## WORK REQUIRED
What is needed is a verbatim copy of all the records.

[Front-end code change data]

= Beginning of Section =

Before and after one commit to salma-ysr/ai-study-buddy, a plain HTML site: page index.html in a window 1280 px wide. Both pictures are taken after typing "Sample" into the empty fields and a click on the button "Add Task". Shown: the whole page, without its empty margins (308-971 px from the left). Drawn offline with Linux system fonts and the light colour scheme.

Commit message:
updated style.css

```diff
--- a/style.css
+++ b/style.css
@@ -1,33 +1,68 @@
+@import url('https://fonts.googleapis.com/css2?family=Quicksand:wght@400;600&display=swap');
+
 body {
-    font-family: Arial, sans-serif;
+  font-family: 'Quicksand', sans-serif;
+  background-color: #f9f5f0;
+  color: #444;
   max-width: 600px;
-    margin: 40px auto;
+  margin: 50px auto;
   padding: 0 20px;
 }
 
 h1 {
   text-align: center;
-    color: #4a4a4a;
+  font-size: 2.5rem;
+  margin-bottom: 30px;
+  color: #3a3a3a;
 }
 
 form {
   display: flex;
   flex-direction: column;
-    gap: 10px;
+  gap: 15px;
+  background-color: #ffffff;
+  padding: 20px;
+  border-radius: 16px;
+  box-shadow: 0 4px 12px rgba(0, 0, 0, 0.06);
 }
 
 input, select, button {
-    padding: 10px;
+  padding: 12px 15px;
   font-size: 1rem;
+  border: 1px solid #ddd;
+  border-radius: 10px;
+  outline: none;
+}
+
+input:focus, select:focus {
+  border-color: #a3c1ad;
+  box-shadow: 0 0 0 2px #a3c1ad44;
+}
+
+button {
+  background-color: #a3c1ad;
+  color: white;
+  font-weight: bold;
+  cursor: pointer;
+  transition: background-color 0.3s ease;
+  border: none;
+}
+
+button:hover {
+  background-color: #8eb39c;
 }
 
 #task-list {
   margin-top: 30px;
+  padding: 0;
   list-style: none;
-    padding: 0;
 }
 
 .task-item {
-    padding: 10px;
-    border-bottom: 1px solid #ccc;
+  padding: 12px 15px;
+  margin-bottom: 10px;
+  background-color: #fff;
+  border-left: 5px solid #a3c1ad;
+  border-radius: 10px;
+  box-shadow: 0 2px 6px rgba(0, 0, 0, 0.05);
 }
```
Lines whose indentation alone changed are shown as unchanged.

= End of Section =

## SOLUTION FOR THIS PROBLEM
Before and after one commit to salma-ysr/ai-study-buddy, a plain HTML site: page index.html in a window 1280 px wide. Both pictures are taken after typing "Sample" into the empty fields and a click on the button "Add Task". Shown: the whole page, without its empty margins (308-971 px from the left). Drawn offline with Linux system fonts and the light colour scheme.

Commit message:
updated style.css

```diff
--- a/style.css
+++ b/style.css
@@ -1,33 +1,68 @@
+@import url('https://fonts.googleapis.com/css2?family=Quicksand:wght@400;600&display=swap');
+
 body {
-    font-family: Arial, sans-serif;
+  font-family: 'Quicksand', sans-serif;
+  background-color: #f9f5f0;
+  color: #444;
   max-width: 600px;
-    margin: 40px auto;
+  margin: 50px auto;
   padding: 0 20px;
 }
 
 h1 {
   text-align: center;
-    color: #4a4a4a;
+  font-size: 2.5rem;
+  margin-bottom: 30px;
+  color: #3a3a3a;
 }
 
 form {
   display: flex;
   flex-direction: column;
-    gap: 10px;
+  gap: 15px;
+  background-color: #ffffff;
+  padding: 20px;
+  border-radius: 16px;
+  box-shadow: 0 4px 12px rgba(0, 0, 0, 0.06);
 }
 
 input, select, button {
-    padding: 10px;
+  padding: 12px 15px;
   font-size: 1rem;
+  border: 1px solid #ddd;
+  border-radius: 10px;
+  outline: none;
+}
+
+input:focus, select:focus {
+  border-color: #a3c1ad;
+  box-shadow: 0 0 0 2px #a3c1ad44;
+}
+
+button {
+  background-color: #a3c1ad;
+  color: white;
+  font-weight: bold;
+  cursor: pointer;
+  transition: background-color 0.3s ease;
+  border: none;
+}
+
+button:hover {
+  background-color: #8eb39c;
 }
 
 #task-list {
   margin-top: 30px;
+  padding: 0;
   list-style: none;
-    padding: 0;
 }
 
 .task-item {
-    padding: 10px;
-    border-bottom: 1px solid #ccc;
+  padding: 12px 15px;
+  margin-bottom: 10px;
+  background-color: #fff;
+  border-left: 5px solid #a3c1ad;
+  border-radius: 10px;
+  box-shadow: 0 2px 6px rgba(0, 0, 0, 0.05);
 }
```
Lines whose indentation alone changed are shown as unchanged.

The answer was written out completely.